PHILADELPHIA – The School of Social Policy & Practice at the University of Pennsylvania has launched SP2 Community Teamworks, a pilot program that involves local engagement as well as team-building through volunteer projects.
Modeled after Goldman Sach’s Community Teamworks in New York City, School of Social Policy & Practice students, faculty, staff and alumni provide suggestions for and participate in local volunteer opportunities.
“Community Teamworks enables students from our five degree programs to work alongside faculty, staff and alumni on projects that will have a positive impact on organizations and agencies throughout the city,” Richard J. Gelles, the School’s dean, said. “Our students already contribute more than 250,000 service hours each year across the region through internships, practicums and field placements, but, as proactive agents of social change, we believe that there is always more than can be done.”
Community Teamworks organizers, including its director, Ashley Mapp, have already coordinated with West Philadelphia residents to learn the community’s needs.
“Recurring themes emerged in most of our community meetings,” Mapp said. “These included disparities in education, the need for college access, numerous abandoned homes and the limited availability of extracurricular activities for children. Now that we have this information, we are able to shape our program so that it can be the most effective.”
Gelles said the project’s goals are two-fold.
“One, everyone involved with the School of Social Policy & Practice will be able to make sustainable improvements that will continue long after the day of service has been completed. And, two, Community Teamworks is a meaningful way to build a stronger community within the School itself. It’s not often that students in our Penn Aging Concentration program are able to work side-by-side with students from our Non-Profit/Non-Governmental Organization Leadership program to better our neighborhoods.”
School of Social Policy & Practice students, staff, faculty and alumni, along with local agencies, nominated 501c(3) non-profit organizations in Philadelphia using the School’s online Project Proposal Form.
Nominees were required to be able to host at least 20 volunteers at their facility or project site and to have at least two employees at their site available to volunteer during the day of service activities, which will be completed between 8 a.m. and 3 p.m. for three days during March and April.
Later this month, a committee of students, faculty, staff and local residents will select three projects from the submitted proposals. The committee will review each nomination to determine how the School can maximize its efforts and make the largest possible impact.
Non-profit organizations selected to participate in Community Teamworks will be notified in late February.
The plan is to start small with three projects for the spring semester involving only people affiliated with the School of Social Policy & Practice, but School administrators are optimistic that the program will eventually expand to include other schools and programs across Penn.

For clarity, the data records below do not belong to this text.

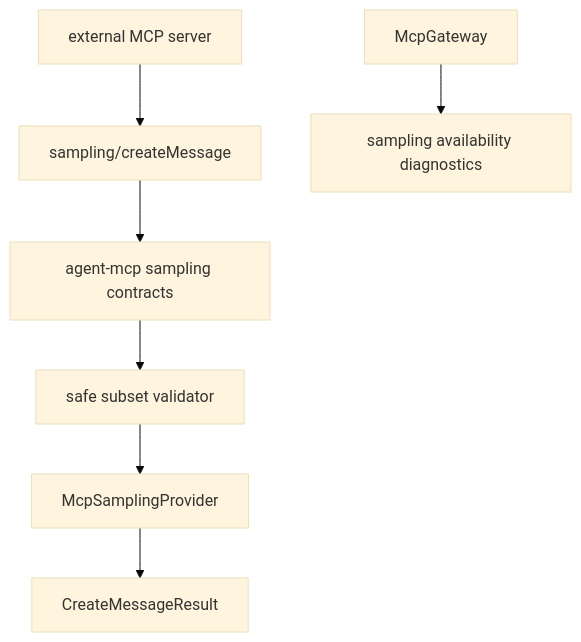
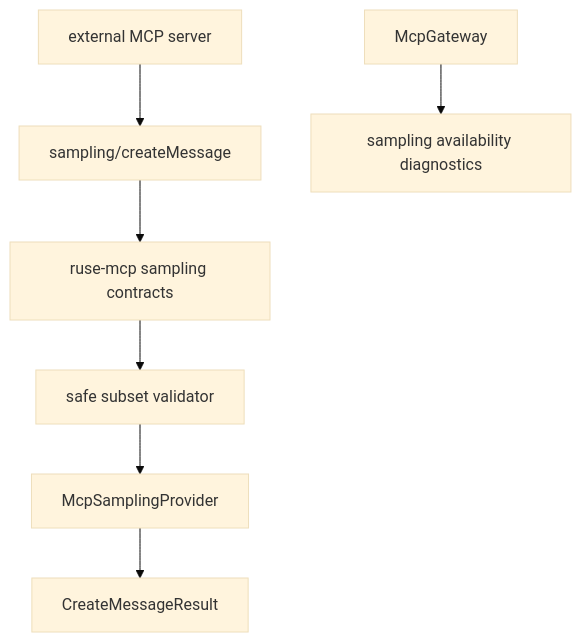
One commit to poneding/agent changed the diagram in docs/specs/M40-mcp-sampling-runtime.spec.md. Above: the diagram before and after it, drawn with Mermaid (base theme). The commit also changed other lines of this file and 2091 other files, not shown here.

First line of the commit message:
refactor: rename agent branding to ruse

````diff
--- a/docs/specs/M40-mcp-sampling-runtime.spec.md
+++ b/docs/specs/M40-mcp-sampling-runtime.spec.md
@@ -40,9 +40,9 @@
 ```mermaid
 flowchart TD
   Server["external MCP server"] --> Request["sampling/createMessage"]
-  Request --> Contracts["agent-mcp sampling contracts"]
+  Request --> Contracts["ruse-mcp sampling contracts"]
   Contracts --> Validator["safe subset validator"]
   Validator --> Provider["McpSamplingProvider"]
   Provider --> Result["CreateMessageResult"]
   Gateway["McpGateway"] --> Diagnostics["sampling availability diagnostics"]
 ```
````
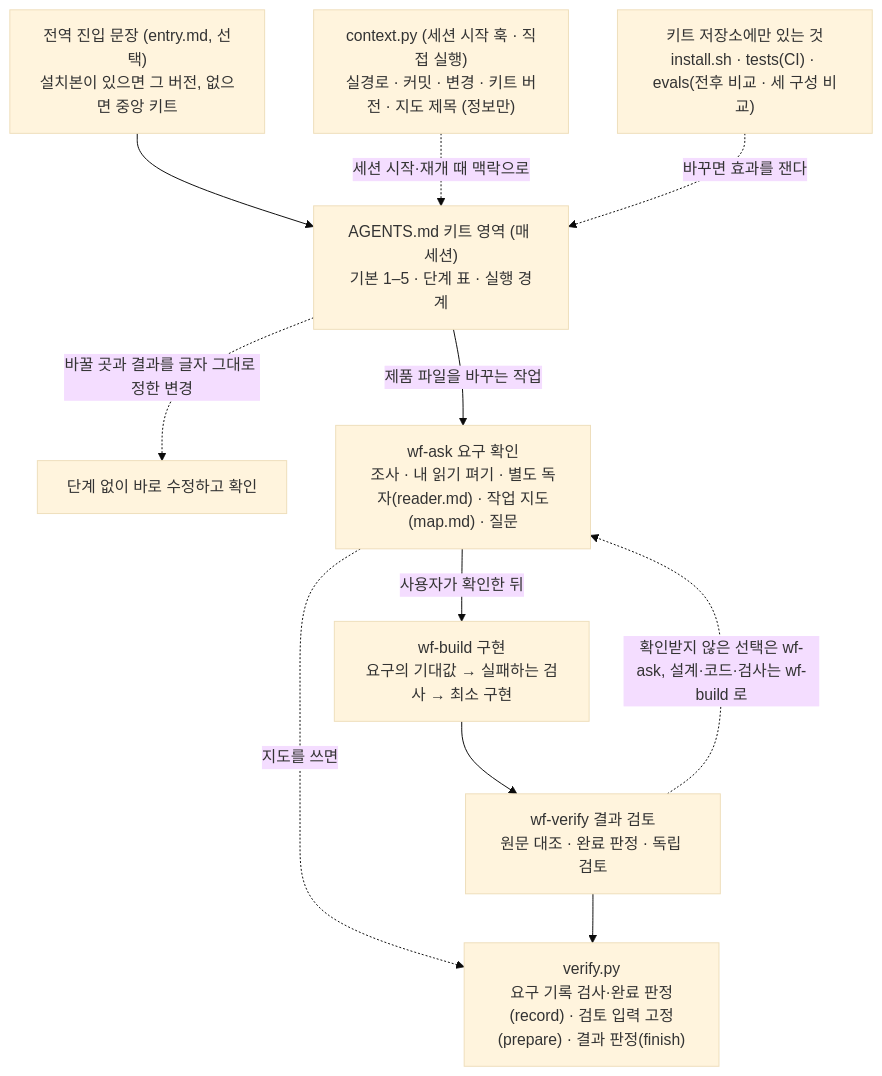
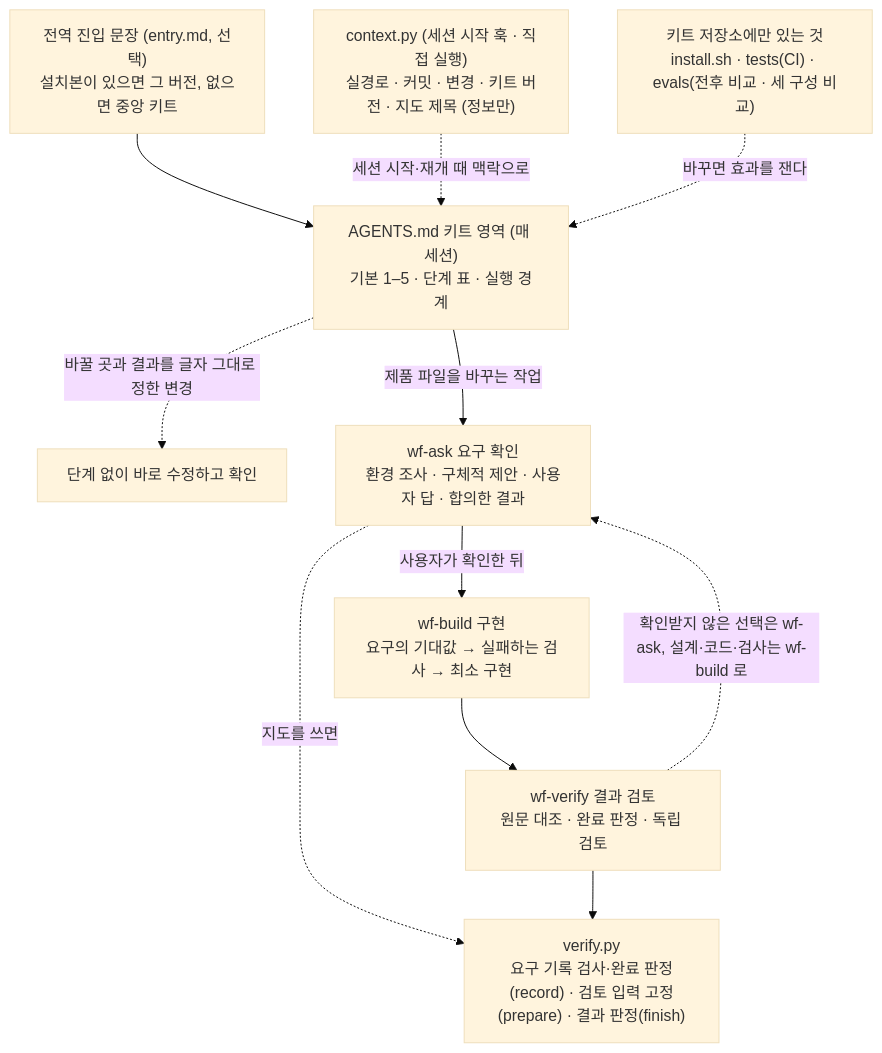
One commit to taehyung-lab/agent-workflow-kit changed the first of 2 diagrams in README.md. Above: the diagram before and after it, drawn with Mermaid (base theme). The commit also changed other lines of this file and 72 other files, not shown here.

Commit message:
Separate record validation from completion and retain proven requirement flow

````diff
--- a/README.md
+++ b/README.md
@@ -29,21 +29,21 @@
 ```mermaid
 flowchart TD
   E["전역 진입 문장 (entry.md, 선택)<br/>설치본이 있으면 그 버전, 없으면 중앙 키트"]
   A["AGENTS.md 키트 영역 (매 세션)<br/>기본 1–5 · 단계 표 · 실행 경계"]
   D["단계 없이 바로 수정하고 확인"]
-  Q["wf-ask 요구 확인<br/>조사 · 내 읽기 펴기 · 별도 독자(reader.md) · 작업 지도(map.md) · 질문"]
+  Q["wf-ask 요구 확인<br/>환경 조사 · 구체적 제안 · 사용자 답 · 합의한 결과"]
   B["wf-build 구현<br/>요구의 기대값 → 실패하는 검사 → 최소 구현"]
   W["wf-verify 결과 검토<br/>원문 대조 · 완료 판정 · 독립 검토"]
   C["context.py (세션 시작 훅 · 직접 실행)<br/>실경로 · 커밋 · 변경 · 키트 버전 · 지도 제목 (정보만)"]
   V["verify.py<br/>요구 기록 검사·완료 판정(record) · 검토 입력 고정(prepare) · 결과 판정(finish)"]
   R["키트 저장소에만 있는 것<br/>install.sh · tests(CI) · evals(전후 비교 · 세 구성 비교)"]
   E --> A
   A -->|제품 파일을 바꾸는 작업| Q
   A -.->|바꿀 곳과 결과를 글자 그대로 정한 변경| D
   Q -->|사용자가 확인한 뒤| B --> W
   W -.->|확인받지 않은 선택은 wf-ask, 설계·코드·검사는 wf-build 로| Q
   C -.->|세션 시작·재개 때 맥락으로| A
   Q -.->|지도를 쓰면| V
   W --> V
   R -.->|바꾸면 효과를 잰다| A
 ```
````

“Community Teamworks is another initiative from the School of Social Policy & Practice designed to illustrate our commitment to working with our neighbors,” Mapp said.